PROBLEM REQUIREMENTS: Within the records, how many lines hold the word "color"? State that number alone.

ENTRIES PROVIDED:
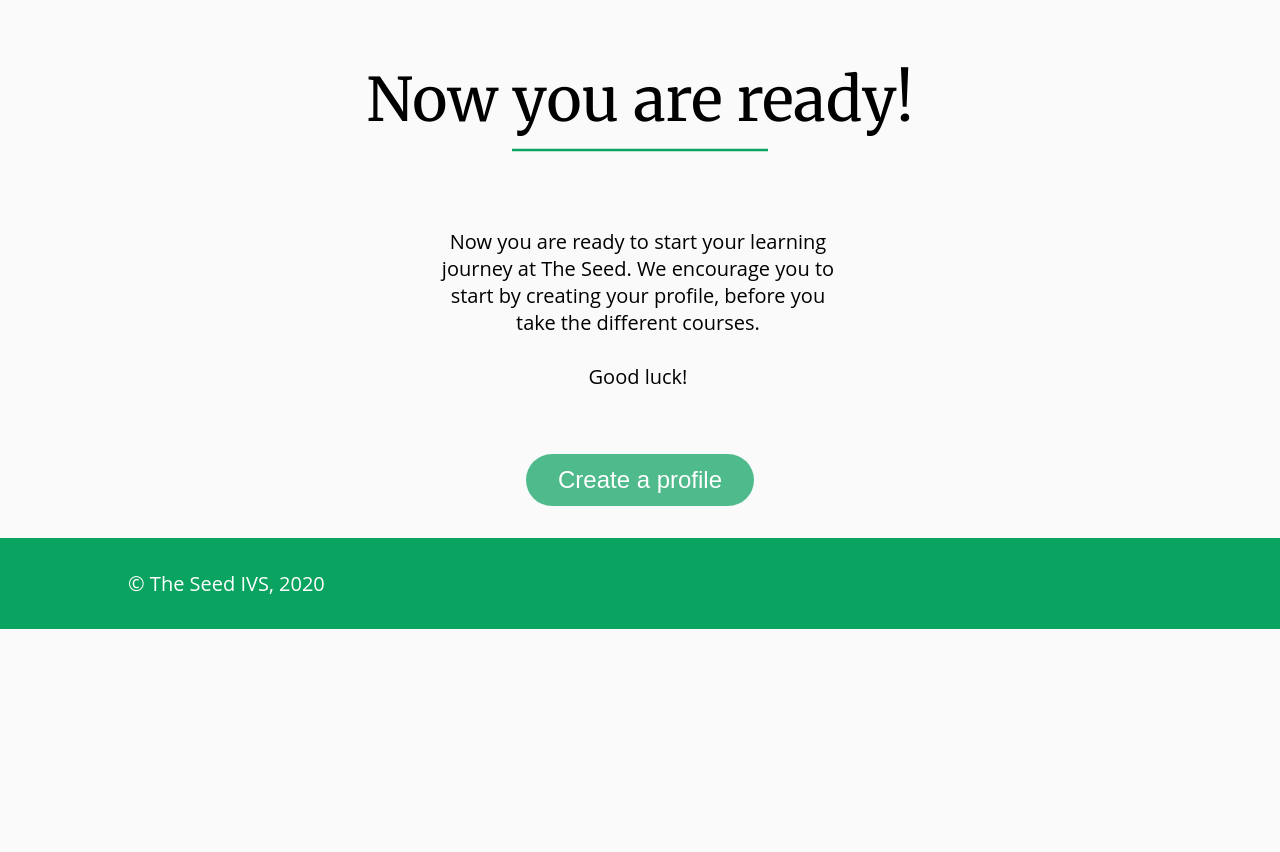
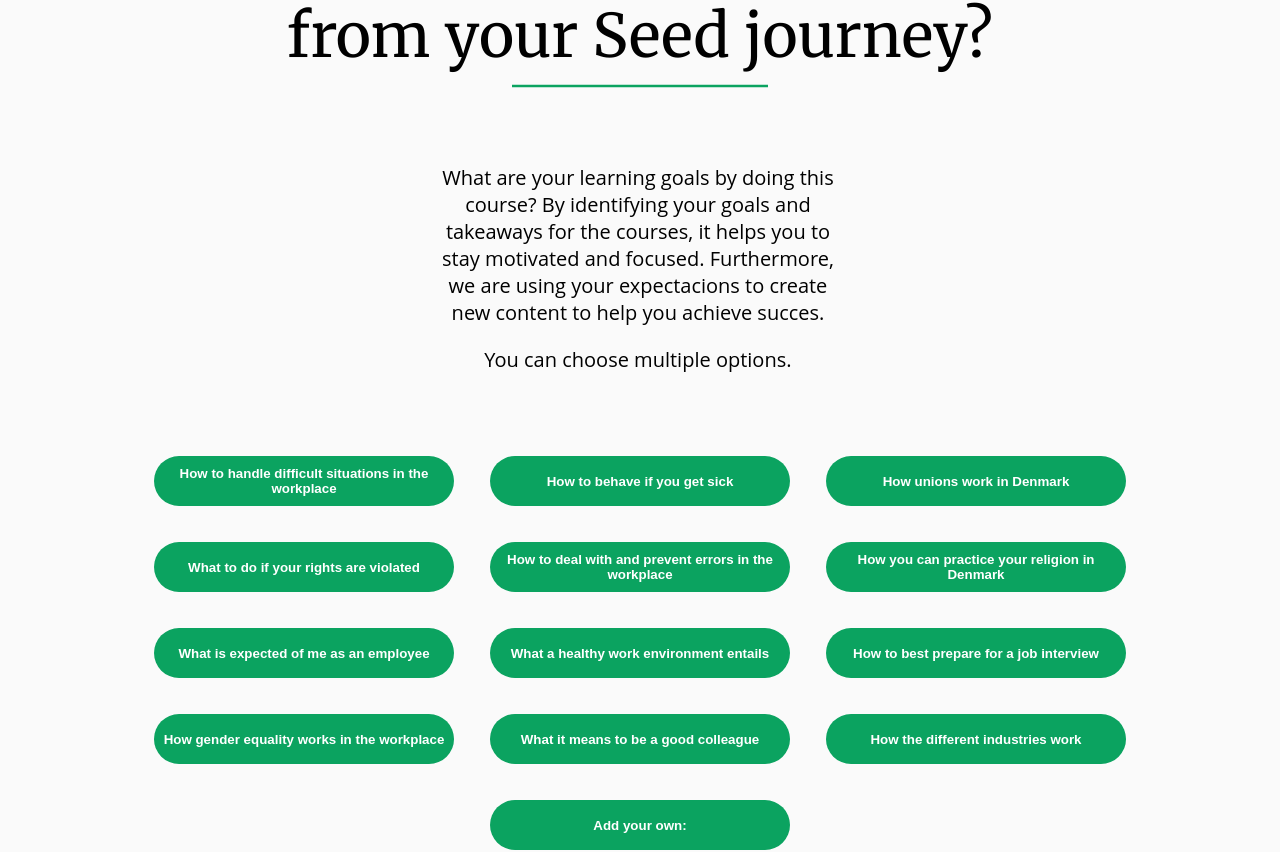
Before and after one commit to Bhik95/crossdit-group40, a React (Create React App) app in the folder crossdit-group40-app/: page /intro in a window 1280 px wide. Shown: the part 4080-4932 px from the top of the page. Before the commit the page ends 4709 px from the top, so only its background shows below. Built offline with nearby package versions, Linux system fonts and the light colour scheme.

Commit message:
Added expectation page

```diff
--- a/crossdit-group40-app/src/App.css
+++ b/crossdit-group40-app/src/App.css
@@ -140,8 +140,8 @@ button.BigSeedButton:hover {
 
 .TheSeedBox {
   position: absolute;
-  top: 0%;
-  left: 0%;
+  top: 6%;
+  left: 2%;
   width: 25%;
   height: 25%;
   padding: 5%;
@@ -224,6 +224,7 @@ label.myLabel {
   background-color: var(--main-bg-color);
 }
 
+
 .float-container select.myLabel {
   border: none;
   font-size: 16px;
@@ -250,14 +251,14 @@ label.myLabel {
   position: absolute;
   left:40%;
   top:33.333%;
-  width: 20%;
-  height: 33.333%;
+  width: 360px;
 
   text-align: left;
   background-color: var(--main-bg-color);
   box-shadow: 0px 32px 32px rgba(0, 0, 0, 0.25);
 
   border-radius: 4px;
+  padding: 8px 16px;
 }
 
 .TextButtonGreen{
@@ -266,6 +267,7 @@ label.myLabel {
   border: 0px;
 
   color: var(--main-bg-color2);
+  background-color: transparent;
 }
 
 .TextButtonGreen:hover{
@@ -341,3 +343,22 @@ label.myLabel {
 .FooterBar p{
   margin: 32px 128px;
 }
+
+.MultipleOptionButton{
+  background-color: var(--main-bg-color2);
+  color: white;
+  border: 0px;
+  height: 50px;
+  width: 300px;
+  border-radius: 25px;
+  margin: 16px;
+}
+
+.MultipleOptionButton:hover{
+  background-color: var(--main-bg-color3)
+}
+
+.MultipleOptionButton p{
+  font-family: 'Open Sans', BlinkMacSystemFont, 'Segoe UI', Roboto, Oxygen, Ubuntu, Cantarell, 'Helvetica Neue', sans-serif;
+  font-size: 20px;
+}
--- a/crossdit-group40-app/src/components/pages/Introduction.js
+++ b/crossdit-group40-app/src/components/pages/Introduction.js
@@ -126,7 +126,40 @@ export class Introduction extends Component {
                     </div>
 
                     <div className="Section">
-                        <h1 className="Merriweather">TODO TODO TODO TODO!</h1>
+                        <h1 className="Merriweather">What do you expect to take away<br/>from your Seed journey?</h1>
+                        <img src="/imgs/line.svg" alt="" width="256px" height="16px"/>
+                        <div className="Div33Percent marginVertical64px">
+                            <p>What are your learning goals by doing this course? By identifying your goals and takeaways for the courses, it helps you to stay motivated and focused. Furthermore, we are using your expectacions to create new content to help you achieve succes.</p>
+                            <p>You can choose multiple options.</p>
+                        </div>
+
+                        <table className="HowToTable">
+                            <tr>
+                                <td><button className="MultipleOptionButton"><b>How to handle difficult situations in the workplace</b></button></td>
+                                <td><button className="MultipleOptionButton"><b>How to behave if you get sick</b></button></td>
+                                <td><button className="MultipleOptionButton"><b>How unions work in Denmark</b></button></td>
+                            </tr>
+                            <tr>
+                                <td><button className="MultipleOptionButton"><b>What to do if your rights are violated</b></button></td>
+                                <td><button className="MultipleOptionButton"><b>How to deal with and prevent errors in the workplace</b></button></td>
+                                <td><button className="MultipleOptionButton"><b>How you can practice your religion in Denmark</b></button></td>
+                            </tr>
+                            <tr>
+                                <td><button className="MultipleOptionButton"><b>What is expected of me as an employee</b></button></td>
+                                <td><button className="MultipleOptionButton"><b>What a healthy work environment entails</b></button></td>
+                                <td><button className="MultipleOptionButton"><b>How to best prepare for a job interview</b></button></td>
+                            </tr>
+                            <tr>
+                                <td><button className="MultipleOptionButton"><b>How gender equality works in the workplace</b></button></td>
+                                <td><button className="MultipleOptionButton"><b>What it means to be a good colleague</b></button></td>
+                                <td><button className="MultipleOptionButton"><b>How the different industries work</b></button></td>
+                            </tr>
+                            <tr>
+                                <td></td>
+                                <td><button className="MultipleOptionButton"><b>Add your own:</b></button></td>
+                                <td></td>
+                            </tr>
+                        </table>
                     </div>
 
                     {/*Summary Section*/}
```
Also changed, not shown: 2 other files (tests, documents, lock files or other folders).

OUTPUT FOR THIS TASK: 7